### WHAT THIS TASK INVOLVES
Repeat each entry as written and leave the images out of the copy.

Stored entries

....................

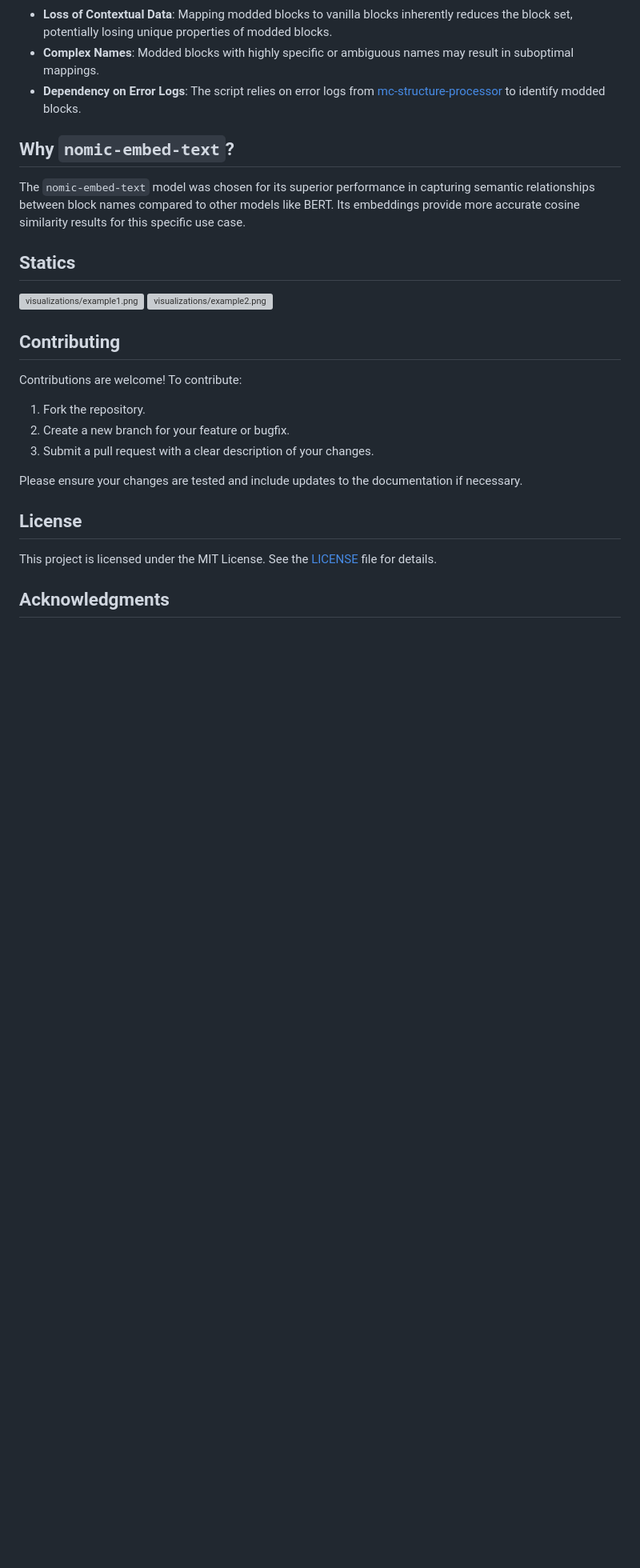
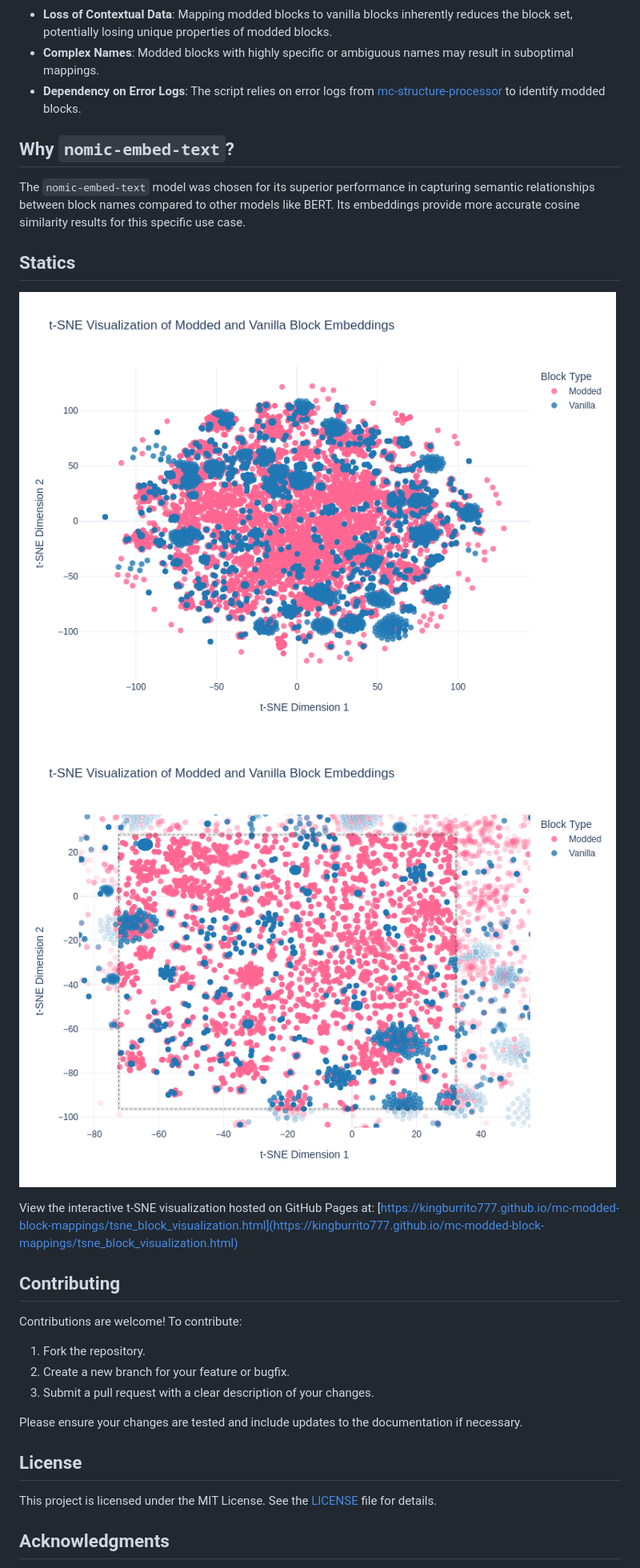
Before and after one commit to Kingburrito777/mc-modded-block-mappings, a Markdown page: README.md, the part around one of its changes. Shown at 80% size. GitHub-like rendering; blank space fills up the shorter version; grey boxes are pictures that could not be loaded.

```diff
--- a/README.md
+++ b/README.md
@@ -111,8 +111,11 @@ Due to complex or ambiguous modded block names, some mappings may be less accura
 The `nomic-embed-text` model was chosen for its superior performance in capturing semantic relationships between block names compared to other models like BERT. Its embeddings provide more accurate cosine similarity results for this specific use case.
 
 ## Statics
-![`visualizations/example1.png`](./visualizations/example1.png)
-![`visualizations/example2.png`](./visualizations/example2.png)
+![ex1](./visualization/example1.png)
+![ex2](./visualization/example2.png)
+
+View the interactive t-SNE visualization hosted on GitHub Pages at:
+     [https://kingburrito777.github.io/mc-modded-block-mappings/tsne_block_visualization.html](https://kingburrito777.github.io/mc-modded-block-mappings/tsne_block_visualization.html)
 
 ## Contributing
 Contributions are welcome! To contribute:
```
Also changed, not shown: other parts of README.md (+3 -3 lines).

....................

### EXERCISE OUTPUT
Before and after one commit to Kingburrito777/mc-modded-block-mappings, a Markdown page: README.md, the part around one of its changes. Shown at 80% size. GitHub-like rendering; blank space fills up the shorter version; grey boxes are pictures that could not be loaded.

```diff
--- a/README.md
+++ b/README.md
@@ -111,8 +111,11 @@ Due to complex or ambiguous modded block names, some mappings may be less accura
 The `nomic-embed-text` model was chosen for its superior performance in capturing semantic relationships between block names compared to other models like BERT. Its embeddings provide more accurate cosine similarity results for this specific use case.
 
 ## Statics
-![`visualizations/example1.png`](./visualizations/example1.png)
-![`visualizations/example2.png`](./visualizations/example2.png)
+![ex1](./visualization/example1.png)
+![ex2](./visualization/example2.png)
+
+View the interactive t-SNE visualization hosted on GitHub Pages at:
+     [https://kingburrito777.github.io/mc-modded-block-mappings/tsne_block_visualization.html](https://kingburrito777.github.io/mc-modded-block-mappings/tsne_block_visualization.html)
 
 ## Contributing
 Contributions are welcome! To contribute:
```
Also changed, not shown: other parts of README.md (+3 -3 lines).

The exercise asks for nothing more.